Central District Forum for Art & Ideas (CD Forum) is a vibrant, Seattle-based arts organization dedicated to representing and celebrating a large variety of Black artists and experiences. But behind the scenes, it was a one-woman show. Sharon N. Williams, Executive Director, was the only full-time staff member when she joined in 2013.
“One-person shops are challenging,” said Nina Yarbrough, Business Development Manager at CD Forum since 2018. “You can’t do the things that make a company fiscally healthy.”

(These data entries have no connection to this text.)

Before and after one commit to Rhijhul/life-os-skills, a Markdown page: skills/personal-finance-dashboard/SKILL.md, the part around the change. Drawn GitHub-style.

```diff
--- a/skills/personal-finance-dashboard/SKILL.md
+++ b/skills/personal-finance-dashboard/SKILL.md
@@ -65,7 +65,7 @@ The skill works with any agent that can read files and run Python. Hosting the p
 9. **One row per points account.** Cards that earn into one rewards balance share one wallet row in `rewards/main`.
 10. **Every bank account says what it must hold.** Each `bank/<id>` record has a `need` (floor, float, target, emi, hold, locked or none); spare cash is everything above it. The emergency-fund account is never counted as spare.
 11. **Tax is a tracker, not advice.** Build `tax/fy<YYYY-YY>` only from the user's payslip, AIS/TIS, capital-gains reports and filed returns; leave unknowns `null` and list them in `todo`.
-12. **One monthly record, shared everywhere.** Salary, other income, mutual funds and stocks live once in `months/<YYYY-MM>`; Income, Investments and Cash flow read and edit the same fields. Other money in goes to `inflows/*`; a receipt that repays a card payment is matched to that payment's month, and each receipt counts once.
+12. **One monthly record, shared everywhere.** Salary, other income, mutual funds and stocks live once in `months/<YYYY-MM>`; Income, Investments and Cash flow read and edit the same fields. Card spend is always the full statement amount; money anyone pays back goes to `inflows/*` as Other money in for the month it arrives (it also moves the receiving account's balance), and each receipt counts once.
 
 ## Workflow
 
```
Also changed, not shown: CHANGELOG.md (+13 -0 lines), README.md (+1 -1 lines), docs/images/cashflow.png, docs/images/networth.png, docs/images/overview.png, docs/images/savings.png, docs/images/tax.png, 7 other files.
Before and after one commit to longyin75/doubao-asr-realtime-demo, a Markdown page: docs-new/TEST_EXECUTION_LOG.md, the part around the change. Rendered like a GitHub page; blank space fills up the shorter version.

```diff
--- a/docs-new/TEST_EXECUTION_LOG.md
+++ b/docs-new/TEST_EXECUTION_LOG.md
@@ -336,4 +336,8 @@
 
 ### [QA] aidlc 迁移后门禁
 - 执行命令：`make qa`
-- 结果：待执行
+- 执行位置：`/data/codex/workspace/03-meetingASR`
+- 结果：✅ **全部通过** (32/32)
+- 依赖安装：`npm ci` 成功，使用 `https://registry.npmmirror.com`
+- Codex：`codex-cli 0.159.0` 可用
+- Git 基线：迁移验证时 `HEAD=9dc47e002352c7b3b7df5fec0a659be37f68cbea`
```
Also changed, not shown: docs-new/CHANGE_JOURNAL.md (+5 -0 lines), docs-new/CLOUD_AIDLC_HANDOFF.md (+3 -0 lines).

Williams’ leadership created a major expansion opportunity for CD Forum in 2014, when the organization became part of Leveraging A Network for Equity (LANE), an eight-year collaboration with the National Performance Network/Visual Artists Network, seeking to build the financial and organizational health of performing and visual arts nonprofits. The initiative focused on arts organizations that had been largely left out of traditional funding systems, offering grants from the Andrew W. Mellon Foundation and strategic consulting from Nonprofit Finance Fund (NFF). Through this initiative, Williams garnered the organizational support she needed, including hiring Yarbrough and four other staff.
“LANE gave us a chance to look at our organization through a fiscal lens and set strategic goals,” Yarbrough said. “We hadn’t been able to do that in a really long time, and it’s a huge part of my job today.”
As the first Business Development Manager at CD Forum, Yarbrough has been part of many milestones for the company. This has included the launch of a brand-new website, creating improved communications tools to tell CD Forum’s story, implementing a new CRM in Salesforce, and securing their first multi-year, six-figure contribution. But through all the infrastructure building, CD Forum has been adamant about staying focused on their mission. This can be challenging in a landscape where Black artists are often not given enough support and recognition, especially when the organizations giving them voice are smaller scale.
“There’s a perception that a growing organization isn’t capable of stewarding a large gift,” Yarbrough said. “We also have to help funders understand who we are. We support Black artists and are unapologetic about that. We know what we’re talking about. We are a world class arts company created for and by Black-identified bodies.”
According to Yarbrough, working with NFF focused her efforts on raising the organization’s profile and capacity.
“NFF helped us layout our financial goals and set up a baseline for what funds I was going to go after,” she said.
One of the moments that underscored the value of the organization’s growth was watching the progression of choreographer and dancer Randy Ford. Yarbrough first saw Ford as a dancer in a showcase for another choreographer at CD Forum. Ford later returned to showcase work centering her own intersections as a Black trans woman.
“Having a place that could be ready for an event like Randy’s – that’s the best indicator of success,” Yarbrough said.
This story was written as part of NFF's 40th anniversary celebration.
[Lead photo by Jen Au]